Hi,

I am a new member of expert exchange and I have a new contract which left me with a bit of questions. So let me explain the situation.

I have to deploy a network on a farm. Installation of the network itself should be a breeze. The reason of this network is to read cow temperature. Each cow will be installed with internal wireless transmitter which reads the cows internal temperature and let's the farmer see any significant change in the cows temperature which let's him monitor the cow for potential problem/disease. Each transmitter will send a signal to the receiver every X minutes. Those transmitters are then connected to the network (see http://www.bellaag.com/ for more info).
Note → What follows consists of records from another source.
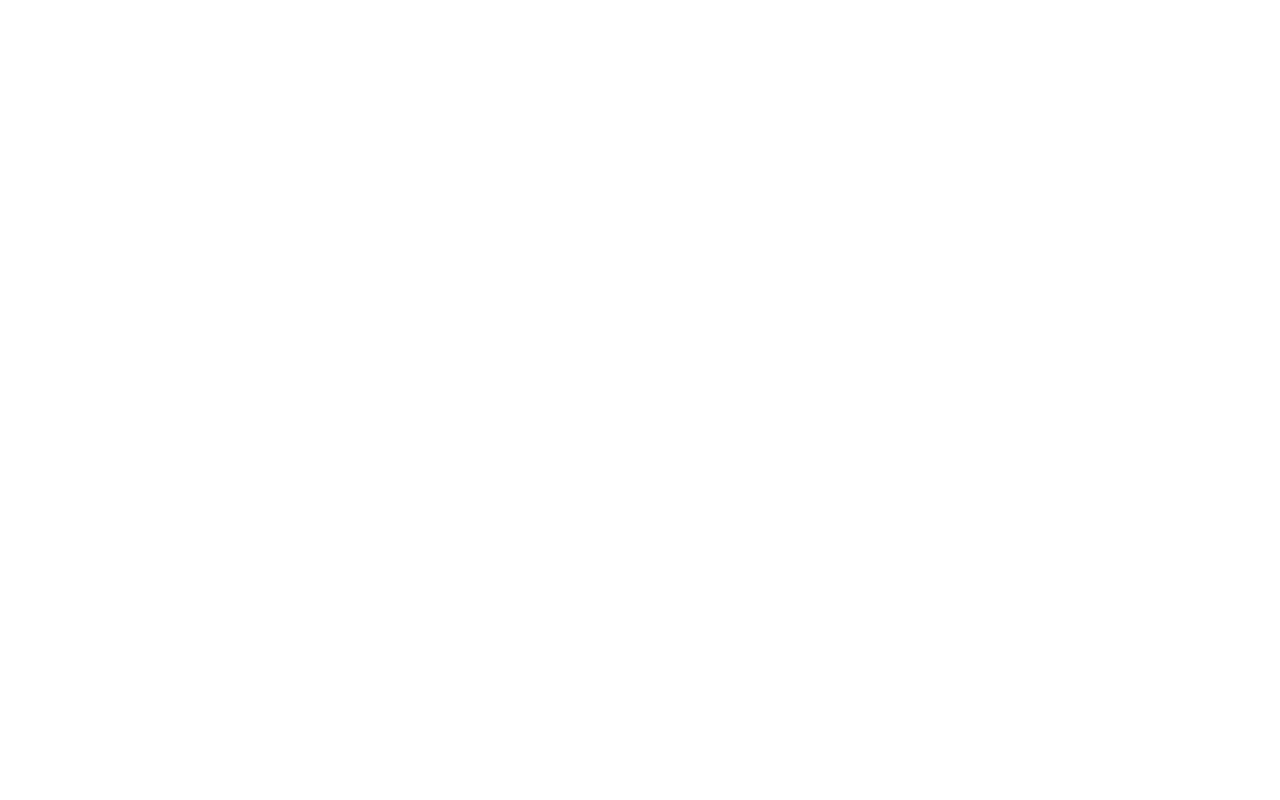
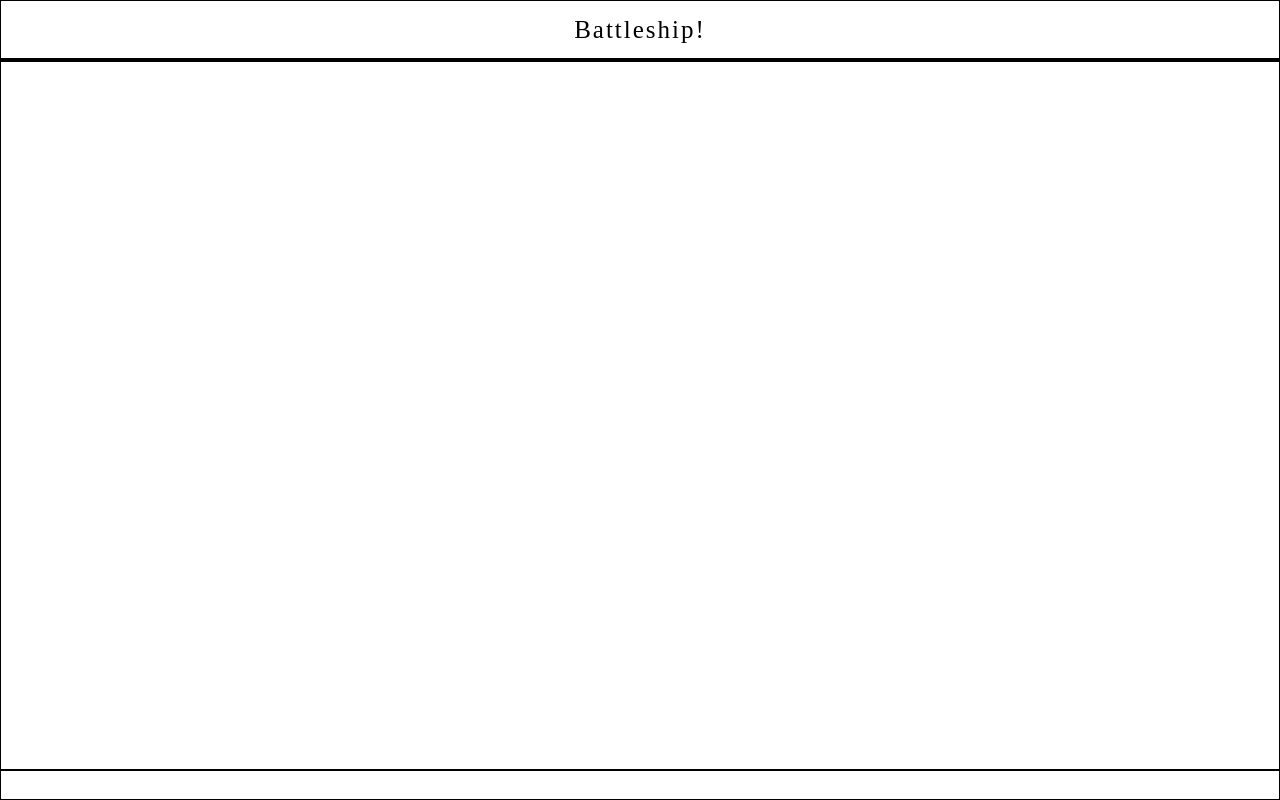
Before and after one commit to lsbdevops/battleship, a website built with webpack: page src/index.html in a window 1280 px wide. Built offline with nearby package versions, Linux system fonts and the light colour scheme.

Commit message:
Build html backbone
Display basic html structure of header, game
display (to later contain game board display) and
footer.

```diff
--- a/src/index.html
+++ b/src/index.html
@@ -3,9 +3,13 @@
 <head>
     <meta charset="UTF-8">
     <meta name="viewport" content="width=device-width, initial-scale=1.0">
-    <title>Document</title>
+    <title>Battleship!</title>
 </head>
 <body>
-
+    <header>Battleship!</header>
+    <div class="game-display">
+        <div class="game-board"></div>
+    </div>
+    <footer></footer>
 </body>
 </html>
--- a/src/style.css
+++ b/src/style.css
@@ -0,0 +1,23 @@
+:root {
+    font-size: 62.5%;
+}
+
+body {
+    margin: 0px;
+    padding: 0px;
+    display: grid;
+    grid-template-rows: 1fr 12fr 0.5fr;
+    height: 100vh;
+}
+
+header, footer, div {
+    border: 1px solid black;
+}
+
+header {
+    font-size: 2.5rem;
+    letter-spacing: 0.2rem;
+    display: flex;
+    align-items: center;
+    justify-content: center;
+}
```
Here is my problem. The farm is divided in 3 separates sites. Site A is where the server will be. Site B is a small site with some cows. Sites C is the site where we can find the most cows and where I expect the most network traffic. EACH of the sites will be on their own network (actually it is possible to make Site A and B one network which is what I might do). So to make this easier let's just say right now that SITE A and B are one site and C is completely separate. As far as I can understand the transmitters have to be on the same subnet (information that I will have to confirm here I am already in contact with BellaAg for more technical information).

Every site has their own internet connection but right now are completely separate. The software taking care of those readings will be installed on the server in SITE A. Please also note that I am not a specialized in networking so some patience and explanation might be required.

For now my question is: How do I make the contact with SITE A and C? Temperature readings will be going through the network at SITE C but they do need to end up and merge with the readings and site A and B. To make this a bit more complicated we are looking for a low cost solution. For some other software that we will be using we have thought of remote control on the main server from every computer installed on the farm (please note we are aware of the limitations of this method). There is no price for this low cost solution but a server/domain solution was not very welcomed it seemed (but if it's the only solution it will have to do). So do not limit the answers to the low cost solution problem but try to keep that in mind when giving an answer.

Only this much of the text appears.